is the limiting value of the relative frequency with which this attribute recurs in
the indefinitely prolonged sequence of observations. This limiting value is not
affected by any place selection applied to the sequence.
He explicitly excludes ``everyday" examples and e.g. weather forecasts.
Here is what remains, as his in text examples.
numerical probabilities only make sense in the context of repeatable chance
- (4) Drug tests
- (5) Dice,
- (5) Coin tosses,
- (5) Lotteries,
- (5) Urns
- (23) Life expectancy,
- (23) Life insurance
- (41) Quantum theory,
- (41) Radioactivity
- (53) Shooting at a target (as prototype of repeated chance experiment)
- (54) The "theory of errors"
- (61) Population genetics,
- (61) Sex ratio at birth
- (64) Statistical physics,
- (64) Brownian motion.
An interesting implicit list from the philosopher Antony Eagle appears in his article
Randomness Is Unpredictability (specifically
section 1, Randomness in science ).
Many items are indicated by only brief in-sentence phrases, quoted below.
Covers a broader range than many philosophers do.
The article's premise -- that "Randomness Is Unpredictability" is a rather novel
philosophical idea that needs justification -- seems bizarre to a statistician or scientist.
To the question "what does it mean to say that the result
of a die roll is random?", surely the most common answer "it's random in the sense of
a very standard topic (our (54): Residuals (errors) in estimation) is that the errors
in your best prediction must be random in a certain sense, otherwise you could improve the prediction.
- (3) In many statistical contexts, experimenters have to select a representative
sample of a population
- (4) In Fisher's famous thought experiment, we suppose a woman claims to be
able to taste whether milk was added to the empty cup or to the tea
- (5) gaming devices such as coins and dice
- (8) Another good example of random behaviour occurs in game theory.
- (41) quantum mechanical systems.
- (61) the Hardy-Weinberg Law
- (62) A further example is provided by the concept of random mutation in classical
- (65) Examples from "chaos theory" have been particularly prominent recently
- (72) Therefore, these models include a random noise factor: random alterations
of the signal with a certain probability distribution.
- (87) processes that are modelled by probabilistic state transitions ... [e.g.]
the way that present and future states of the weather are related
- (???) randomness of the rainfall input is important in explaining the
robust structure of the dynamics of soil moisture.
The examples in the four books above were rather easy
to fit into our contexts.
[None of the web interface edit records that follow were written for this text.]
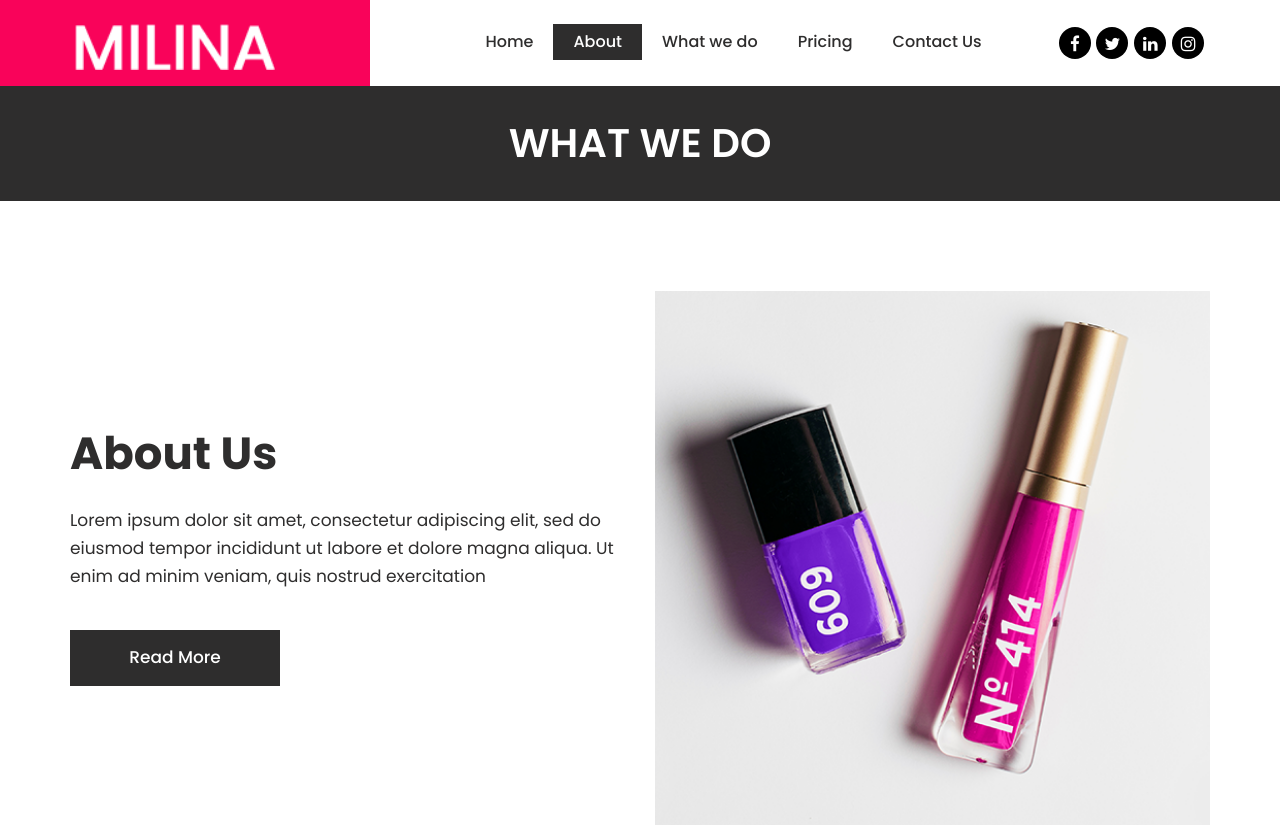
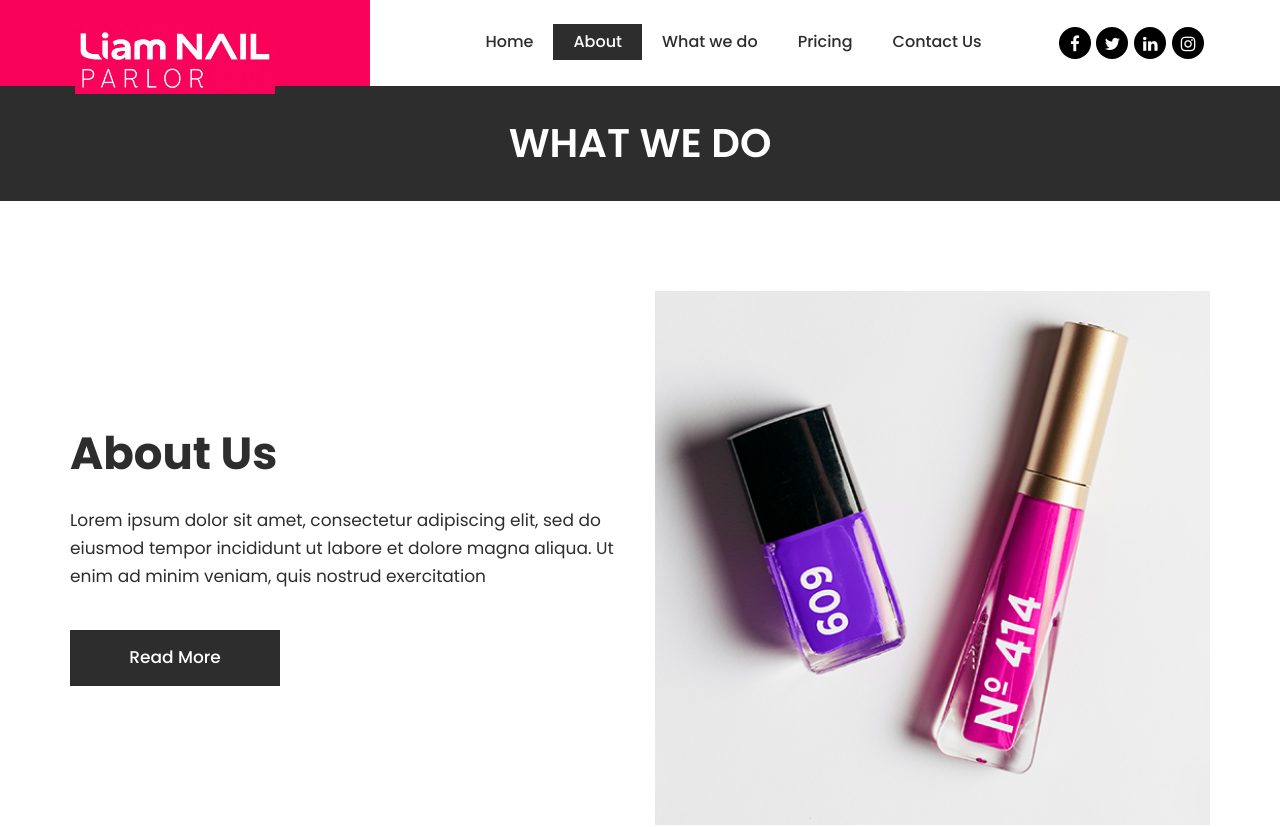
Before and after one commit to edwin3v3/liam, a plain HTML site: page about.html in a window 1280 px wide. Shown: the top 827 px of the page. Drawn offline with nearby package versions, Linux system fonts and the light colour scheme; a web font is replaced by a local one.

Commit message:
Logo Update

```diff
--- a/about.html
+++ b/about.html
@@ -48,7 +48,7 @@
                      <div class="full">
                         <div class="center-desk">
                            <div class="logo">
-                              <a href="index.html"><img src="images/logo.png" alt="#" /></a>
+                              <a href="index.html"><img src="images/liamlogo1.png" alt="#" /></a>
                            </div>
                         </div>
                      </div>
```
I suspect this is because
the authors actually started by thinking of a "context" then invented an
example. When you take actual specific real-world examples
(like the final one above)
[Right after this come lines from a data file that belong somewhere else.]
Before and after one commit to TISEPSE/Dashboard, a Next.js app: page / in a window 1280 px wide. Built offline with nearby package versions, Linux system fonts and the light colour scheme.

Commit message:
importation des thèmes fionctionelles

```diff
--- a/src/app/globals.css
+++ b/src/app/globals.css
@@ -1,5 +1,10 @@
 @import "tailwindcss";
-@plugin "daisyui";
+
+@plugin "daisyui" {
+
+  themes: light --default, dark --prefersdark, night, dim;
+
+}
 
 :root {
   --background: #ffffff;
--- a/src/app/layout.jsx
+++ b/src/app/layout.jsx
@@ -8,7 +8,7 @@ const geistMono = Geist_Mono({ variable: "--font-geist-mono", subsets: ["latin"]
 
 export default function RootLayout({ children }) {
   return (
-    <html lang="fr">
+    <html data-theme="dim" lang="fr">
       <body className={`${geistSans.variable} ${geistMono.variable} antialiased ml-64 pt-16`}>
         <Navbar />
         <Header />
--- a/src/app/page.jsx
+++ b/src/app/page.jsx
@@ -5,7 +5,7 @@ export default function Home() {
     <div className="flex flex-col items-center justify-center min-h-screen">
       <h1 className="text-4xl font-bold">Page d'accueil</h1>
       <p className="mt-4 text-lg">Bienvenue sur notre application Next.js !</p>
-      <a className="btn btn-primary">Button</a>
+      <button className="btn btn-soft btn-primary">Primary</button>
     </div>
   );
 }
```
it becomes harder to fit into prespecified contexts. Unsurprisingly!
As a representative of ``popular science" style books on Probability,
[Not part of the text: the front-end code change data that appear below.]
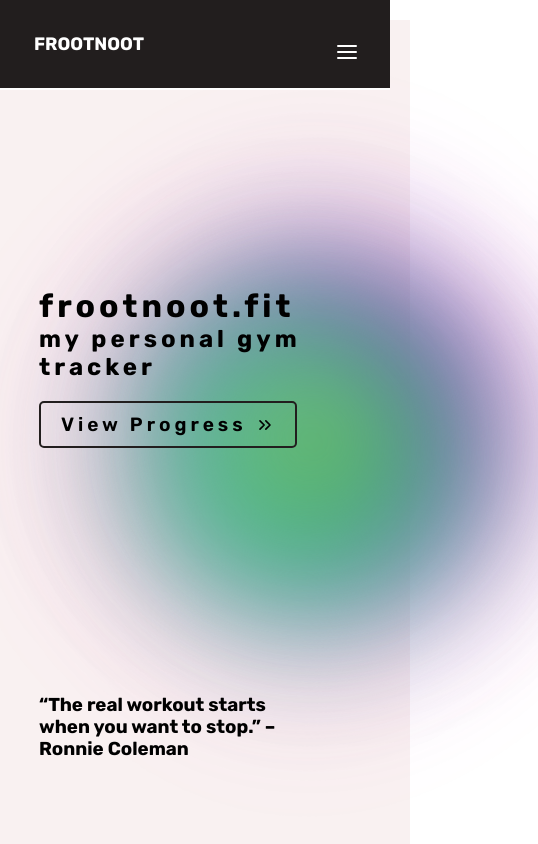
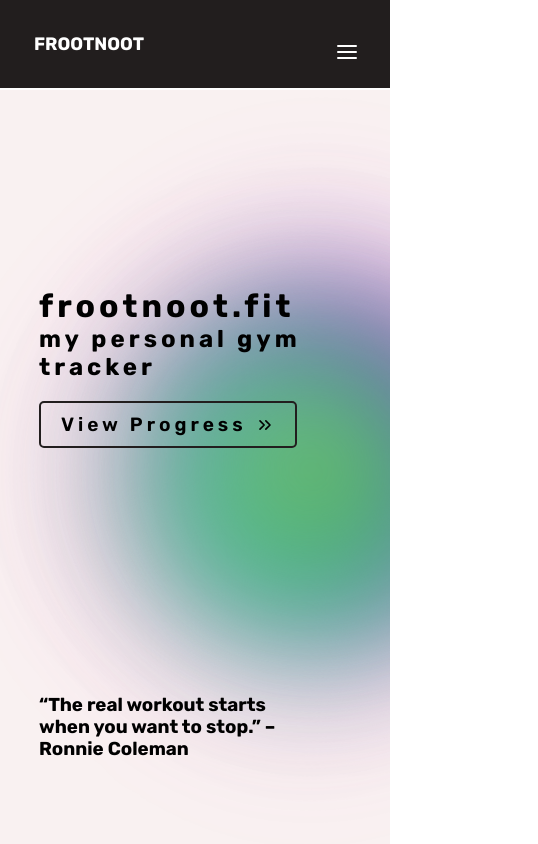
Before and after one commit to FrootNoot/FrootLog, a React (Create React App) app in the folder frontend/: page / in a window 390 px wide. Shown: the top 844 px of the page, 538 px wide, since content can reach past the window. Built offline with nearby package versions, Linux system fonts and the light colour scheme; no server answers.

Commit message:
mobile fix

```diff
--- a/frontend/src/components/Dashboard/DashboardTab.module.css
+++ b/frontend/src/components/Dashboard/DashboardTab.module.css
@@ -89,7 +89,7 @@
 
     .tabButtons button{
         flex-basis: 50%;
-        padding: 10px 20px;
+        padding: 10px 10px;
     }
 
     #spacer{
--- a/frontend/src/components/Dashboard/MorphingBackground.css
+++ b/frontend/src/components/Dashboard/MorphingBackground.css
@@ -2,7 +2,7 @@
   position: fixed;
   top: 0;
   left: 0;
-  width: 100vw;
+  width: 100%;
   height: 100vh;
   overflow: hidden;
   z-index: -1000;
--- a/frontend/src/components/Home/HeroSection.module.css
+++ b/frontend/src/components/Home/HeroSection.module.css
@@ -7,6 +7,8 @@
   height: calc(100vh - 60px);
   display: flex;
   letter-spacing: 4px;
+  overflow-x: hidden;
+  position: relative;
 
 }
 
```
let us take Leonard Mlodinow's
Drunkard's Walk: How Randomness Rules Our Lives.
- (3) Opinion polls
- (5) Gambling; lotteries, cards, dice, roulette
- (7) Baseball statistics, hot hands
- (14) Success in individual careers (Bill Gates etc)
- (18) False positives in medical tests
- (23) Life expectancy, insurance
- (25) Unpredictable reliability of human artifacts (Three Mile Island)
- (35) Unpredictability in geopolitics (Pearl Harbor)
- (44) DNA profiling, reliability of eyewitnesses
- (54) Measurement error
- (64) Brownian motion
- (83) Poor intuition about chance (probability matching, imputing pattern to randomness)
2015 New Scientist erxamples
The 12 March 2015 New Scientist cover emphasizes their special report
(14 pages; 3 authors plus 6 interview columns) entitled
Chance: how randomness rules our world.
Their examples are
Analysis. This has a nice broad range, but the specific topics chosen seem very conventional and could mostly been described similarly 30 years ago.
The only imaginative topic here is avalanche prediction.
- (5) poker
- (6) sports gambling
- (9) coincidences and rare events
- (26) weather forecasting
- (26) avalanche prediction
- (41) quantum theory
- (44) statistics in law
- (55) frequentists vs Bayesians
- (62) chance mutations
- (65) deterministic chaos
- (73) random number generators
- (93) evolution of complex life
xxx Rosenthal lightning book.